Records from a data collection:
%%

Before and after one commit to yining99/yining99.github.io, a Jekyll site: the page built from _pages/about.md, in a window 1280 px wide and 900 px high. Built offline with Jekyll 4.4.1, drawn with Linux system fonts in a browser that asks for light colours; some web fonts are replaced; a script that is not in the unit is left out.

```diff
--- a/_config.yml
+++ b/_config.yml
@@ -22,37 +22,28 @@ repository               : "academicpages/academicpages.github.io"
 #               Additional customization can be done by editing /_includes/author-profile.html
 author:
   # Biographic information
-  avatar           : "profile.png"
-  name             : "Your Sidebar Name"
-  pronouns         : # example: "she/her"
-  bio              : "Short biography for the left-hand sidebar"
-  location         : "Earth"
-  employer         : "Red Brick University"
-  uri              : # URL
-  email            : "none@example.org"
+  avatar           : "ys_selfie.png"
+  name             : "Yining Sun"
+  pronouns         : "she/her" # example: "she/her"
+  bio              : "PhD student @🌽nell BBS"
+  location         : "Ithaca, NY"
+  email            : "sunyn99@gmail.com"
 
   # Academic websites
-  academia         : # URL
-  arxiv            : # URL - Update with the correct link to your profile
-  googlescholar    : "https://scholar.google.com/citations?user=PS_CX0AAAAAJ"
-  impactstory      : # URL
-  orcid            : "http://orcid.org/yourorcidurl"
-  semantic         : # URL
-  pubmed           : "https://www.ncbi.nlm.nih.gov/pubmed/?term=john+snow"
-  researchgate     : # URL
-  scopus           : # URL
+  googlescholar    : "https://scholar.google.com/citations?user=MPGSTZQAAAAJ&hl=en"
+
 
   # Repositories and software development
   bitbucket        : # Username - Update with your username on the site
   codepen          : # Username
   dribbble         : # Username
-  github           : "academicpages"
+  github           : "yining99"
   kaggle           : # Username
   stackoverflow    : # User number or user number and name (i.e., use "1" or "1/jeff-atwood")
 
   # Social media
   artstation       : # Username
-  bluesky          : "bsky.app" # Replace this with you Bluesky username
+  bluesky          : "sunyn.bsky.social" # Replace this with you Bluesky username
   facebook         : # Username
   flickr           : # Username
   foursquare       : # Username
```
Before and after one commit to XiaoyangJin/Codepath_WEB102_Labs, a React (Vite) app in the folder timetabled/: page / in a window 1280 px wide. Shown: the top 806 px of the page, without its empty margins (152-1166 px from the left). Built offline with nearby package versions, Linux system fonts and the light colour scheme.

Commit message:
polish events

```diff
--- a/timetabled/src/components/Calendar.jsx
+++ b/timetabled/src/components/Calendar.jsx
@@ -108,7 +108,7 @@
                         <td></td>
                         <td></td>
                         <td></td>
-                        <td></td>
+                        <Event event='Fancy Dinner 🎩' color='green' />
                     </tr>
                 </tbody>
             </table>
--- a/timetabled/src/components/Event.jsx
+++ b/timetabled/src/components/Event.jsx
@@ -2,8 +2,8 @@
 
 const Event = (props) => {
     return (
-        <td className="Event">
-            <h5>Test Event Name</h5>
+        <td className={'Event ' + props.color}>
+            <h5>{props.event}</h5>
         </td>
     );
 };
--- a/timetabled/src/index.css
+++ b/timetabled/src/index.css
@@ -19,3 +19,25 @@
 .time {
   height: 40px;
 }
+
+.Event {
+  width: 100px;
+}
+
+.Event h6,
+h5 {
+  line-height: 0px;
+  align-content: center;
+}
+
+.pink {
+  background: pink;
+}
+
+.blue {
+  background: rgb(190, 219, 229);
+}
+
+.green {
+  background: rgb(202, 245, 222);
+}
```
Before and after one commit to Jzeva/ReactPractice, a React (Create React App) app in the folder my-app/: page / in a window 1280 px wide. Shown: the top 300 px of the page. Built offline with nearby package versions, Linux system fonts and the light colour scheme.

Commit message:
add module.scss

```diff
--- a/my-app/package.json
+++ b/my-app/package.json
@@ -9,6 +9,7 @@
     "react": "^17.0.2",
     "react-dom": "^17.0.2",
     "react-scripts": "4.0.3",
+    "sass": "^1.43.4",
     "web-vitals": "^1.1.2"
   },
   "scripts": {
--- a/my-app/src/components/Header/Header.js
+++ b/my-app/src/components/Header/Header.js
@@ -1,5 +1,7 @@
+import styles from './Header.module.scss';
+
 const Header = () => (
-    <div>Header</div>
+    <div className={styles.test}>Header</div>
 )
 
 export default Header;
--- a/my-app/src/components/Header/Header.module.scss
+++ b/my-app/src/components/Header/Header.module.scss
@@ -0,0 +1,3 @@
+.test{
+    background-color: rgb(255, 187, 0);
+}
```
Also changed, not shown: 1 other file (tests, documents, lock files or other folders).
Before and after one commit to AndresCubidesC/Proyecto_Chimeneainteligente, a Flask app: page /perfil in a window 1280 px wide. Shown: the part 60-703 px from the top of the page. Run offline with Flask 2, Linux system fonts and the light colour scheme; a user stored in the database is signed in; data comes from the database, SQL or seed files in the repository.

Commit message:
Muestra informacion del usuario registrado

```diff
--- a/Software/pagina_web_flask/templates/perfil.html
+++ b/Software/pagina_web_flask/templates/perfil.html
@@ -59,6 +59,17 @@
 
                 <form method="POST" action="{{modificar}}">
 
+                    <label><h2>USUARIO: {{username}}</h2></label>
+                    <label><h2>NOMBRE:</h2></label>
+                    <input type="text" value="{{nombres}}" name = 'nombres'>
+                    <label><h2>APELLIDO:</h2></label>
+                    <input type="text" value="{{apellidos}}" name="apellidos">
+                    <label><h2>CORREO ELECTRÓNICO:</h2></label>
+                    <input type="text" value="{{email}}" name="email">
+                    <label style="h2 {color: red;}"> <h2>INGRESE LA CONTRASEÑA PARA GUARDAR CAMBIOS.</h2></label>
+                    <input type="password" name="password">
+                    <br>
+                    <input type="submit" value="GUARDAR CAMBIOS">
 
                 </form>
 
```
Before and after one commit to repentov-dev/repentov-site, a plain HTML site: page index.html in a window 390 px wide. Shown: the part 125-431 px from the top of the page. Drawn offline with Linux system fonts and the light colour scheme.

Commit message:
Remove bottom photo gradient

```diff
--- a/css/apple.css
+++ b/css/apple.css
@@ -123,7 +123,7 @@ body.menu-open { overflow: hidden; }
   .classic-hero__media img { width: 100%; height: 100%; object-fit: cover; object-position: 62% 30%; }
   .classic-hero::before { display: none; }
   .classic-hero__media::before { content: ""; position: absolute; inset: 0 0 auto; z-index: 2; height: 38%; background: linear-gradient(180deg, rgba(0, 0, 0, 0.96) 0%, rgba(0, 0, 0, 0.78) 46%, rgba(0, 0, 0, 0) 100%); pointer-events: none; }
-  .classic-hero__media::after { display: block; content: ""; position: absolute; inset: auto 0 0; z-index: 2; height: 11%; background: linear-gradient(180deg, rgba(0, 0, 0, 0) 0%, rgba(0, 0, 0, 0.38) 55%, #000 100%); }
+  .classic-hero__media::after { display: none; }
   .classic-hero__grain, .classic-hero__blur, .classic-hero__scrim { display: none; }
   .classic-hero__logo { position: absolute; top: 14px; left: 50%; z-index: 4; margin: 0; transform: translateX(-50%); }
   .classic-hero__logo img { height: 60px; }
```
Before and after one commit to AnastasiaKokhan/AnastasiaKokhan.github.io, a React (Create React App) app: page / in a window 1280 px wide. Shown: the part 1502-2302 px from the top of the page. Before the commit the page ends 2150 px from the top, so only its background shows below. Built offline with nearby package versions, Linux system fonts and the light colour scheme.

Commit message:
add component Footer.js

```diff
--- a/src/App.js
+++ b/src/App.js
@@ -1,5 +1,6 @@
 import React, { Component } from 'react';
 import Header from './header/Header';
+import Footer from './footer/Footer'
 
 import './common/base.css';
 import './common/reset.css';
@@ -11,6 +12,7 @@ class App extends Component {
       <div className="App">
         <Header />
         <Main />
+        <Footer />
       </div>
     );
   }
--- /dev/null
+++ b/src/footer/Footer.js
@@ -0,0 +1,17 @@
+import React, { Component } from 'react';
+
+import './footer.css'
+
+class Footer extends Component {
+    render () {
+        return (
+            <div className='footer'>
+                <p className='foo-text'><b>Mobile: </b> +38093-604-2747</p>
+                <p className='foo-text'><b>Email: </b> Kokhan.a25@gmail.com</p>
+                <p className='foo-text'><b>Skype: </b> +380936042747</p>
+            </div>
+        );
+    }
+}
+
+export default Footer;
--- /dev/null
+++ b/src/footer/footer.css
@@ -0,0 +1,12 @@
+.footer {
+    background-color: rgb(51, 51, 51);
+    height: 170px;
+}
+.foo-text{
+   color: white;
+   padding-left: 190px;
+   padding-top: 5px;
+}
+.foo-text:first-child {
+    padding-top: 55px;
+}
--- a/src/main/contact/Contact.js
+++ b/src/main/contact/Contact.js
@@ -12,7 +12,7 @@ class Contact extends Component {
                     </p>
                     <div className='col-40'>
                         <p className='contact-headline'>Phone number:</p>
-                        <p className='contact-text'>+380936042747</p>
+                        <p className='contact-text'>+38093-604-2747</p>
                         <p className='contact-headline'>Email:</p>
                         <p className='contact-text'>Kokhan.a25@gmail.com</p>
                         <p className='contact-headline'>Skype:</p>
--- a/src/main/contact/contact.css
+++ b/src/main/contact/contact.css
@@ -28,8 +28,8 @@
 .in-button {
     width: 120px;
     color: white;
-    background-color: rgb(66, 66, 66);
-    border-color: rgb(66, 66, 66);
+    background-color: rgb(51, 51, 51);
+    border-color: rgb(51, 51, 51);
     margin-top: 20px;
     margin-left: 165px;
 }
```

%%

_WHAT TO PRODUCE_: Extract from the data every line where "gmail" shows up.

_RESULT OF THE TASK_:
+  email            : "sunyn99@gmail.com"
+                <p className='foo-text'><b>Email: </b> Kokhan.a25@gmail.com</p>
                         <p className='contact-text'>Kokhan.a25@gmail.com</p>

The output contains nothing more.